Segment Start: Entries shown
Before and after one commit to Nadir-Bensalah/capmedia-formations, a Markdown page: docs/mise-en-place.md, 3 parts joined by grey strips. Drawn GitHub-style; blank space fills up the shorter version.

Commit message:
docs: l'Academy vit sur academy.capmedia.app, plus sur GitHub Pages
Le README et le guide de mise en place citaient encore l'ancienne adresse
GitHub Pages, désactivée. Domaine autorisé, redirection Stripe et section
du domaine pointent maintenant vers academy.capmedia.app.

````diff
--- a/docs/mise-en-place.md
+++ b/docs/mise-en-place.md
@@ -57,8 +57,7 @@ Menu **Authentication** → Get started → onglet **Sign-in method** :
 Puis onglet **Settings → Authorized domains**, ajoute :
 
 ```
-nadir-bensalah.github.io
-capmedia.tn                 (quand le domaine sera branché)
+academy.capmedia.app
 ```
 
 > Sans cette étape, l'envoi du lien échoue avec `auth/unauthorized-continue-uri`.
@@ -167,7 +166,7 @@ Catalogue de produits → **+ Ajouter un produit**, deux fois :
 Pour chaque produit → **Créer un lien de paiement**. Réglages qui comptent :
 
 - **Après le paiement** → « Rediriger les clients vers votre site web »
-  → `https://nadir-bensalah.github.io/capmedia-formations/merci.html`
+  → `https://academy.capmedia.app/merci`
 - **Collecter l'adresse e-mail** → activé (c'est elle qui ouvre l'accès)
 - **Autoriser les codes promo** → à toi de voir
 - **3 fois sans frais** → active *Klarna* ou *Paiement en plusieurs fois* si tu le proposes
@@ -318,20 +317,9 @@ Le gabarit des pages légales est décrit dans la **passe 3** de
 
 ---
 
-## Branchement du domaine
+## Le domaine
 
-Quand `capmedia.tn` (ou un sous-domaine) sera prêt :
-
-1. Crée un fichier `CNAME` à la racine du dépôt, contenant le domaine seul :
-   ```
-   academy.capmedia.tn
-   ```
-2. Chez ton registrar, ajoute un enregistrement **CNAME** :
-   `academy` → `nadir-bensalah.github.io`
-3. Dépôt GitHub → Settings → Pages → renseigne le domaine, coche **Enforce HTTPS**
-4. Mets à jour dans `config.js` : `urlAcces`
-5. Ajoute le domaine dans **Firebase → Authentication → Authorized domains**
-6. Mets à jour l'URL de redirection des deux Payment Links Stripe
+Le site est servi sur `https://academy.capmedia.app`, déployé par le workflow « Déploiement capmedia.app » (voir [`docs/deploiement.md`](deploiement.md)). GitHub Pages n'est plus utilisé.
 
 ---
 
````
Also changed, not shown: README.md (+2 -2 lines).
Segment End: Entries shown
Segment Start: Entries shown
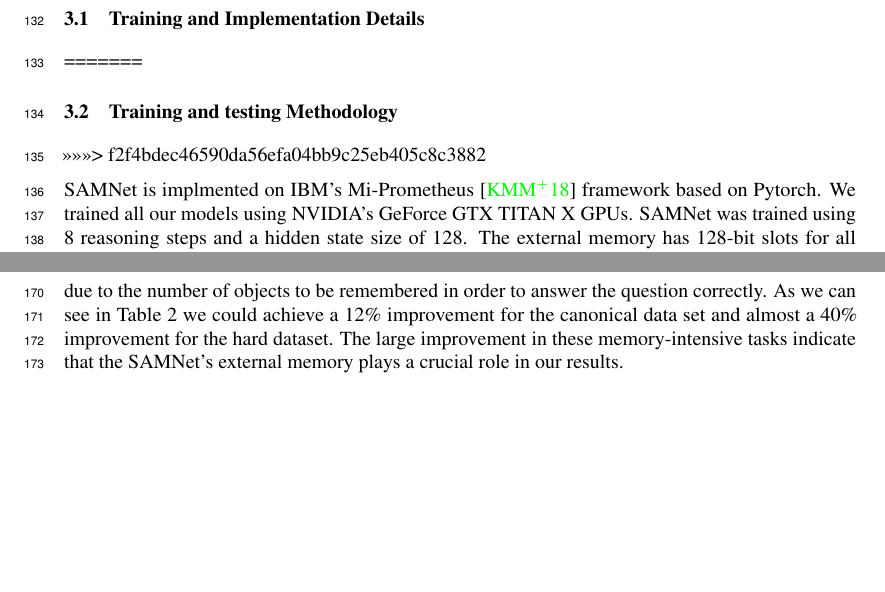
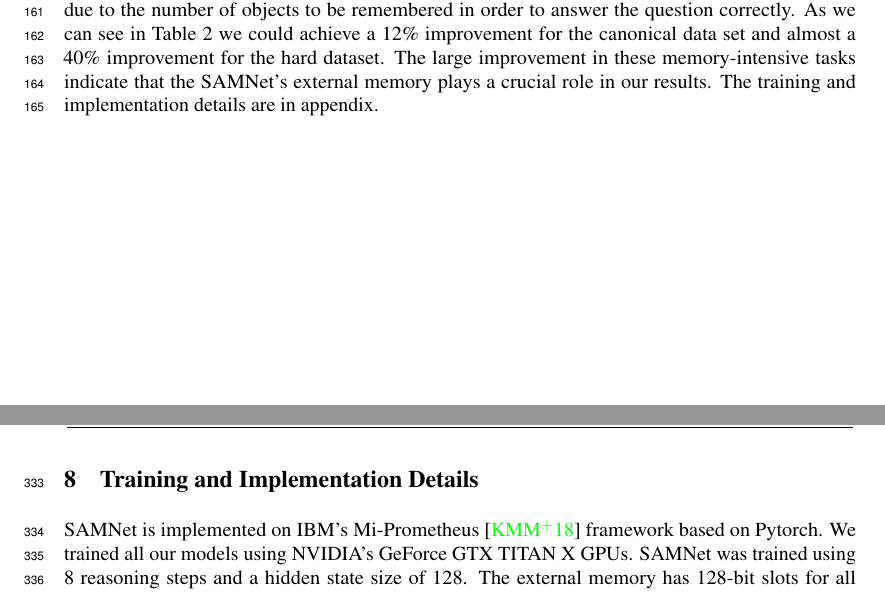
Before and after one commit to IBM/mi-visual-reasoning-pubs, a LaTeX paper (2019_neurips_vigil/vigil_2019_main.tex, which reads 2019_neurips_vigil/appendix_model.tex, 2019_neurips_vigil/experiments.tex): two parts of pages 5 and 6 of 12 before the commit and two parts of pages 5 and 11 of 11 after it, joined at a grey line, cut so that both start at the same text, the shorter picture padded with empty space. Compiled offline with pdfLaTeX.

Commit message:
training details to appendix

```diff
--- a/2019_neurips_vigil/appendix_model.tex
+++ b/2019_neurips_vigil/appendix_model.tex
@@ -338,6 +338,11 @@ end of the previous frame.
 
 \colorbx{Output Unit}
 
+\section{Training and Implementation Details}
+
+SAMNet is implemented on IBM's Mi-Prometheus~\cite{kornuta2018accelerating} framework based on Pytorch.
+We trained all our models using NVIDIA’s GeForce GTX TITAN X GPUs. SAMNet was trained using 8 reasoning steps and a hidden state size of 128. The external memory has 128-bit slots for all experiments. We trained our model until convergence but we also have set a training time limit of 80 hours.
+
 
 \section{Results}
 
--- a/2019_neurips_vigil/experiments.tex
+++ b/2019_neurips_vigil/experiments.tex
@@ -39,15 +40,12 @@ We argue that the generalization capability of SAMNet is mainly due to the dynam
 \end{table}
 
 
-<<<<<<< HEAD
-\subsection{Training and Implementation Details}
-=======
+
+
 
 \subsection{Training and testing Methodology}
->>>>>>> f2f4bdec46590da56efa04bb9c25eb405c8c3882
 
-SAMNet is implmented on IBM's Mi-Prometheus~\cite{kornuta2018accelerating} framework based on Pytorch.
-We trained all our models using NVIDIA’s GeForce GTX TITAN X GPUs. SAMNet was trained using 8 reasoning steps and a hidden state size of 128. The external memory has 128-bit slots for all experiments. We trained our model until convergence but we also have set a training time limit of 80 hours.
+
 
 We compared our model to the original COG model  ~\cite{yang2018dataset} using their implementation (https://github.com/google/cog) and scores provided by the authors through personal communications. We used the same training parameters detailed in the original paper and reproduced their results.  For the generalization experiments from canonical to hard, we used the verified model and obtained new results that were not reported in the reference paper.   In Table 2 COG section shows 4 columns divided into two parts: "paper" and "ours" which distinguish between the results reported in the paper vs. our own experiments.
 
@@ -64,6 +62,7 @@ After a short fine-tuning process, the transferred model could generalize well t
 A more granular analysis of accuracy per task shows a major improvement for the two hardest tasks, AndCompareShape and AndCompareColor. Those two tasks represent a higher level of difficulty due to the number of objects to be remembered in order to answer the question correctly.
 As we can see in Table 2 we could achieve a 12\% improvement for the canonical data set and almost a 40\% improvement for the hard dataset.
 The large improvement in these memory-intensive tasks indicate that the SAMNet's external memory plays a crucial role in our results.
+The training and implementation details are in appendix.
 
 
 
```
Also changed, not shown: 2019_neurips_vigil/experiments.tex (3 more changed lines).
Segment End: Entries shown
For every line of the entries above that holds "docs", add one to a tally, and report only the final count.

5